It is true that I sometimes use a beer can to cook chicken. The beer can in cooking a chicken is definitely flawed and in more than one way. Whenever I cook, I never use a cheap beer from America where the inks are cheaply printed. I use Japanese beer, Japan made and not imported or licensed to another beer company. So the ink is not an issue.
I pour out most of the beer and use water and herbs in my beer can. The idea of using beer makes little sense and it is more to have a convection effect but in the case where you cook at lower temperatures, I agree the can’s usefulness diminishes.

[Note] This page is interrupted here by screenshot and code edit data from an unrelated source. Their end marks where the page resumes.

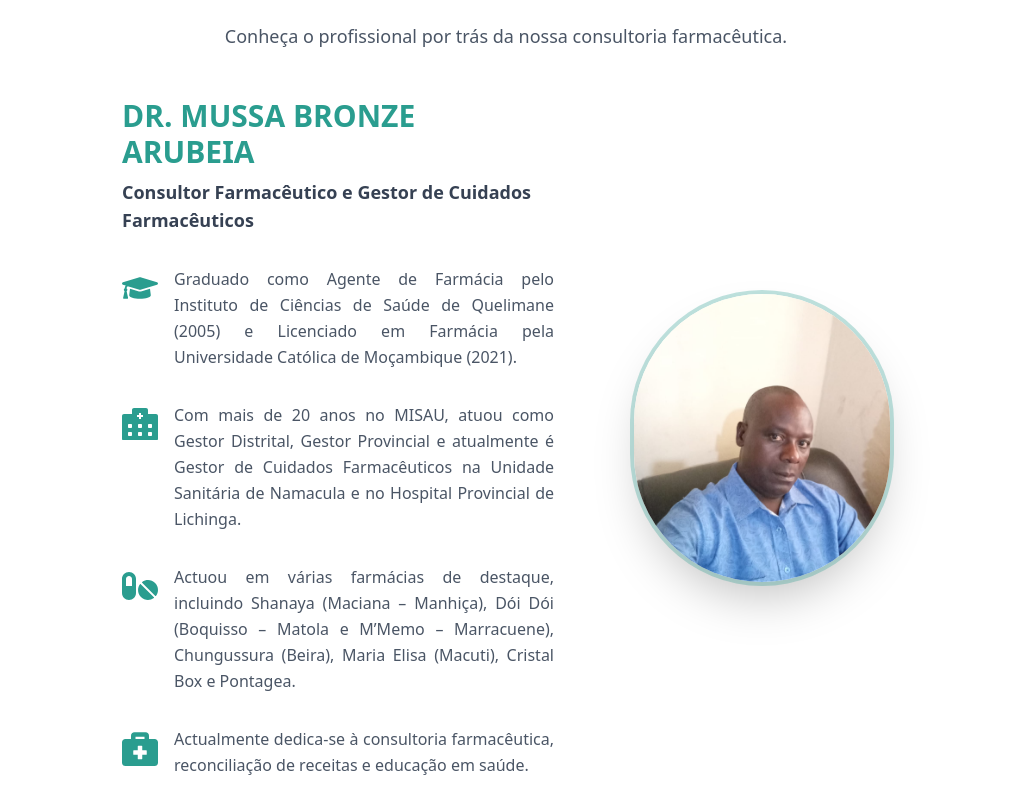
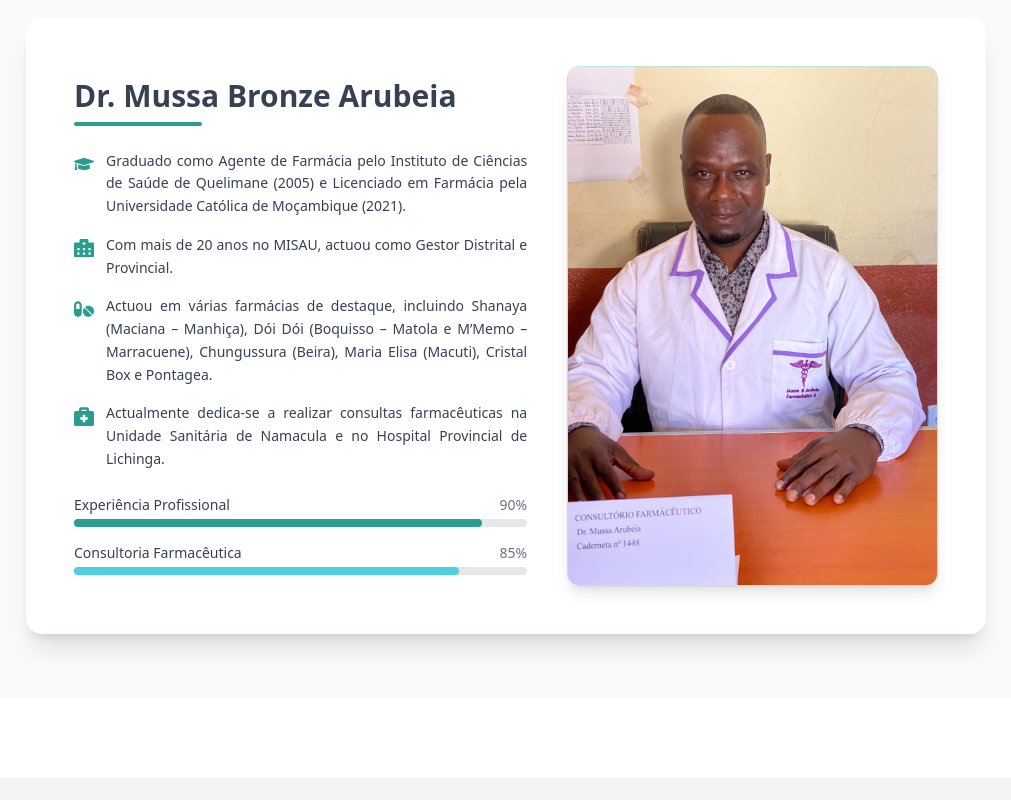
Before and after one commit to Antonio-Massumira/pharmacy-consultancy, a Next.js app: page / in a window 1280 px wide. Shown: the part 780-1580 px from the top of the page, without its empty margins (134-1145 px from the left). Built offline with nearby package versions, Linux system fonts and the light colour scheme.

Commit message:
updated all components

```diff
--- a/src/components/AboutSection.js
+++ b/src/components/AboutSection.js
@@ -1,6 +1,6 @@
 'use client';
 
-import { FaPills, FaFilePrescription, FaBriefcaseMedical } from 'react-icons/fa';
+import { FaPills, FaFilePrescription, FaBriefcaseMedical, FaHeartbeat } from 'react-icons/fa';
 
 export default function AboutSection() {
   const cards = [
@@ -19,11 +19,16 @@ export default function AboutSection() {
       description: "Orientação para abertura de farmácia, gestão de medicamentos e assuntos relacionados.",
       icon: <FaBriefcaseMedical className="text-4xl text-[#2A9D8F]" />
     },
+    {
+      title: "Acompanhamento Farmacoterapêutico",
+      description: "Acompanhamos pacientes com doenças crônicas como hipertensão, diabetes, doenças cardíacas e respiratórias.",
+      icon: <FaHeartbeat className="text-4xl text-[#2A9D8F]" />
+    },
   ];
 
   return (
-    <div className="container mx-auto py-16 px-6 md:px-12">
-      <div className="grid grid-cols-1 md:grid-cols-3 gap-10 text-center">
+    <div className="container mx-auto py-16 px-6">
+      <div className="grid grid-cols-1 md:grid-cols-2 gap-10 text-center">
         {cards.map((card, index) => (
           <div
             key={index}
--- a/src/components/HeroCarousel.js
+++ b/src/components/HeroCarousel.js
@@ -5,7 +5,7 @@ import Image from "next/image";
 export default function HeroCarousel() {
   return (
     <section className="bg-[#f9fafb]">
-      <div className="container max-w-[90%] mx-auto px-3 py-16 flex flex-col md:flex-row items-center gap-4 xl:gap-20">
+      <div className="container mx-auto flex flex-col md:flex-row py-4 px-6">
         {/* Texto à esquerda */}
         <div className="w-full md:w-[50%] flex flex-col justify-center items-start text-left">
           <h1 className="text-[#2A9D8F] text-3xl sm:text-4xl md:text-5xl font-black tracking-tight leading-tight drop-shadow-sm">
@@ -19,7 +19,7 @@ export default function HeroCarousel() {
           </p>
           <a href="#sobre" className="block w-fit">
             <button
-              className="mt-6 bg-gradient-to-r from-[#2A9D8F] to-[#21867A] text-white font-semibold px-6 py-3 rounded-xl shadow-xl
+              className="mt-6 mb-2 bg-gradient-to-r from-[#2A9D8F] to-[#21867A] text-white font-semibold px-6 py-3 rounded-xl shadow-xl
            hover:scale-105 hover:brightness-110 transition-all duration-300 flex items-center gap-2"
             >
               Saber Mais
@@ -39,7 +39,7 @@ export default function HeroCarousel() {
         {/* Imagem à direita */}
         <div className="w-full md:w-[50%] aspect-[4/3] relative rounded-2xl overflow-hidden shadow-2xl">
           <Image
-            src="/images/Arubeia_hero.jpg"
+            src="/images/Arubeia.jpg"
             alt="Imagem de farmácia"
             fill
             priority
--- a/src/components/Information.js
+++ b/src/components/Information.js
@@ -6,83 +6,94 @@ import {
   FaGraduationCap,
   FaHospitalAlt,
   FaPills,
-  FaBriefcaseMedical
+  FaBriefcaseMedical,
 } from 'react-icons/fa';
 
 export default function InformationSection() {
+  const bioItems = [
+    {
+      icon: <FaGraduationCap className="text-[#2A9D8F] text-xl" />,
+      text: `Graduado como Agente de Farmácia pelo Instituto de Ciências de Saúde de Quelimane (2005) e Licenciado em Farmácia pela Universidade Católica de Moçambique (2021).`,
+    },
+    {
+      icon: <FaHospitalAlt className="text-[#2A9D8F] text-xl" />,
+      text: `Com mais de 20 anos no MISAU, actuou como Gestor Distrital e Provincial.`,
+    },
+    {
+      icon: <FaPills className="text-[#2A9D8F] text-xl" />,
+      text: `Actuou em várias farmácias de destaque, incluindo Shanaya (Maciana – Manhiça), Dói Dói (Boquisso – Matola e M’Memo – Marracuene), Chungussura (Beira), Maria Elisa (Macuti), Cristal Box e Pontagea.`,
+    },
+    {
+      icon: <FaBriefcaseMedical className="text-[#2A9D8F] text-xl" />,
+      text: `Actualmente dedica-se a realizar consultas farmacêuticas na Unidade Sanitária de Namacula e no Hospital Provincial de Lichinga.`,
+    },
+  ];
+
   return (
-    <section className="bg-white py-2 px-6 md:px-16 lg:px-32 scroll-mt-24">
-      {/* Título principal */}
-      <div className="text-center mb-12">
-        <p className="text-gray-600 text-lg max-w-2xl mx-auto">
-          Conheça o profissional por trás da nossa consultoria farmacêutica.
-        </p>
+      <section className="bg-gray-50 py-16 sm:px-8 scroll-mt-24">
+        <div className="max-w-6xl mx-auto bg-white rounded-2xl shadow-xl hover:shadow-2xl transition-all duration-300 hover:-translate-y-1 p-6 sm:p-10 md:p-12 flex flex-col md:flex-row gap-10 items-center">
+
+          {/* Conteúdo à esquerda */}
+          <motion.div
+              className="w-full md:w-[55%] space-y-6"
+              initial={{ opacity: 0, x: -40 }}
+              whileInView={{ opacity: 1, x: 0 }}
+              transition={{ duration: 1 }}
+              viewport={{ once: true }}
+          >
+            <div>
+              <h2 className="text-3xl text-left font-bold text-gray-700">Dr. Mussa Bronze Arubeia</h2>
+              <hr className="bg-[#2A9D8F] h-1 my-2 border-0 rounded w-32" />
             </div>
 
-      <div className="max-w-6xl mx-auto flex flex-col md:flex-row items-center gap-12 md:gap-20">
-        {/* Texto à esquerda com animação */}
-        <motion.div
-          className="w-full md:w-2/3"
-          initial={{ opacity: 0, x: -40 }}
-          whileInView={{ opacity: 1, x: 0 }}
-          transition={{ duration: 2 }}
-          viewport={{ once: true }}
-        >
-          <h2 className="text-3xl font-extrabold text-[#2A9D8F] text-left uppercase mb-2">
-            dr. Mussa Bronze Arubeia
-          </h2>
-          <h3 className="text-lg text-left text-gray-700 font-semibold mb-8">
-            Consultor Farmacêutico e Gestor de Cuidados Farmacêuticos
-          </h3>
+            <div className="space-y-4 text-gray-700 text-sm leading-relaxed">
+              {bioItems.map(({ icon, text }, i) => (
+                  <div key={i} className="flex items-start gap-3">
+                    <div className="pt-1">{icon}</div>
+                    <p className="text-justify">{text}</p>
+                  </div>
+              ))}
+            </div>
 
-          <div className="space-y-8 text-gray-600 text-base leading-relaxed">
-            {[
-              {
-                icon: <FaGraduationCap className="text-[#2A9D8F] text-4xl mt-1 shrink-0" />,
-                text: `Graduado como Agente de Farmácia pelo Instituto de Ciências de Saúde de Quelimane (2005) e Licenciado em Farmácia pela Universidade Católica de Moçambique (2021).`
-              },
-              {
-                icon: <FaHospitalAlt className="text-[#2A9D8F] text-4xl mt-1 shrink-0" />,
-                text: `Com mais de 20 anos no MISAU, atuou como Gestor Distrital, Gestor Provincial e atualmente é Gestor de Cuidados Farmacêuticos na Unidade Sanitária de Namacula e no Hospital Provincial de Lichinga.`
-              },
-              {
-                icon: <FaPills className="text-[#2A9D8F] text-4xl mt-1 shrink-0" />,
-                text: `Actuou em várias farmácias de destaque, incluindo Shanaya (Maciana – Manhiça), Dói Dói (Boquisso – Matola e M’Memo – Marracuene), Chungussura (Beira), Maria Elisa (Macuti), Cristal Box e Pontagea.`
-              },
-              {
-                icon: <FaBriefcaseMedical className="text-[#2A9D8F] text-4xl mt-1 shrink-0" />,
-                text: `Actualmente dedica-se à consultoria farmacêutica, reconciliação de receitas e educação em saúde.`
-              }
-            ].map(({ icon, text }, i) => (
-              <motion.div
-                key={i}
-                className="flex items-start gap-4"
-                initial={{ opacity: 0, y: 20 }}
-                whileInView={{ opacity: 1, y: 0 }}
-                transition={{ delay: 0.2 * i, duration: 1.2 }}
-                viewport={{ once: true }}
-              >
-                {icon}
-                <p style={{ textAlign: 'justify' }}>{text}</p>
-              </motion.div>
-            ))}
+            {/* Barras de Progresso */}
+            <div className="space-y-4 mt-6">
+              <div>
+                <div className="flex justify-between mb-1">
+                  <span className="text-sm text-gray-700 font-medium">Experiência Profissional</span>
+                  <span className="text-sm text-gray-500">90%</span>
+                </div>
+                <div className="w-full bg-gray-200 rounded-full h-2">
+                  <div className="bg-[#2A9D8F] h-2 rounded-full w-[90%]"></div>
+                </div>
+              </div>
+
+              <div>
+                <div className="flex justify-between mb-1">
+                  <span className="text-sm text-gray-700 font-medium">Consultoria Farmacêutica</span>
+                  <span className="text-sm text-gray-500">85%</span>
+                </div>
+                <div className="w-full bg-gray-200 rounded-full h-2">
+                  <div className="bg-[#4DD0E1] h-2 rounded-full w-[85%]"></div>
+                </div>
+              </div>
             </div>
           </motion.div>
 
-        {/* Imagem à direita com moldura e sombra */}
+          {/* Imagem à direita */}
           <motion.div
-          className="w-full md:w-1/3 flex justify-center"
+              className="w-full md:w-[45%] flex justify-center"
               initial={{ opacity: 0, x: 40 }}
               whileInView={{ opacity: 1, x: 0 }}
-          transition={{ duration: 2 }}
+              transition={{ duration: 1 }}
               viewport={{ once: true }}
           >
-          <div className="w-64 h-64 md:w-72 md:h-72 relative rounded-full overflow-hidden shadow-2xl ring-4 ring-[#2A9D8F]/30">
+            <div className="relative w-full h-[65vh] max-w-sm rounded-xl overflow-hidden border border-[#2A9D8F]/30 shadow-lg">
               <Image
                   src="/images/Arubeia.jpg"
                   alt="Dr. Mussa Bronze Arubeia"
                   fill
-              className="object-cover"
+                  className="object-cover object-center"
+                  priority
               />
             </div>
           </motion.div>
```
Also changed, not shown: src/app/api/send-email/route.js (+8 -6 lines), src/components/ReconciliationForm.js (+18 -4 lines), public/images/Arubeia.jpg. Lines whose indentation alone changed are shown as unchanged.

The idea behind beer’s liquid forces is that they become entirely responsible “natural convection.” But it is not the beer that gives much benefit. The water can add some convection, adding back some moisture to the air inside the cavity. I agree in general that the beer can technique at lower temperatures does not appear to be useful. However with a fine quality chicken, such as Poulet de Bresse, it has worked every-time to perfection. This is not to say that without the can it will not cook more evenly. In conclusion, the best way to cook chicken is at lower temperatures, for a longer period of time. You need to inject the chicken with saline solution to plump it up, and make sure to render the fat by blanching it.
This article was passed to me by a friend and it gives good insight into debunking the beer can cooking method.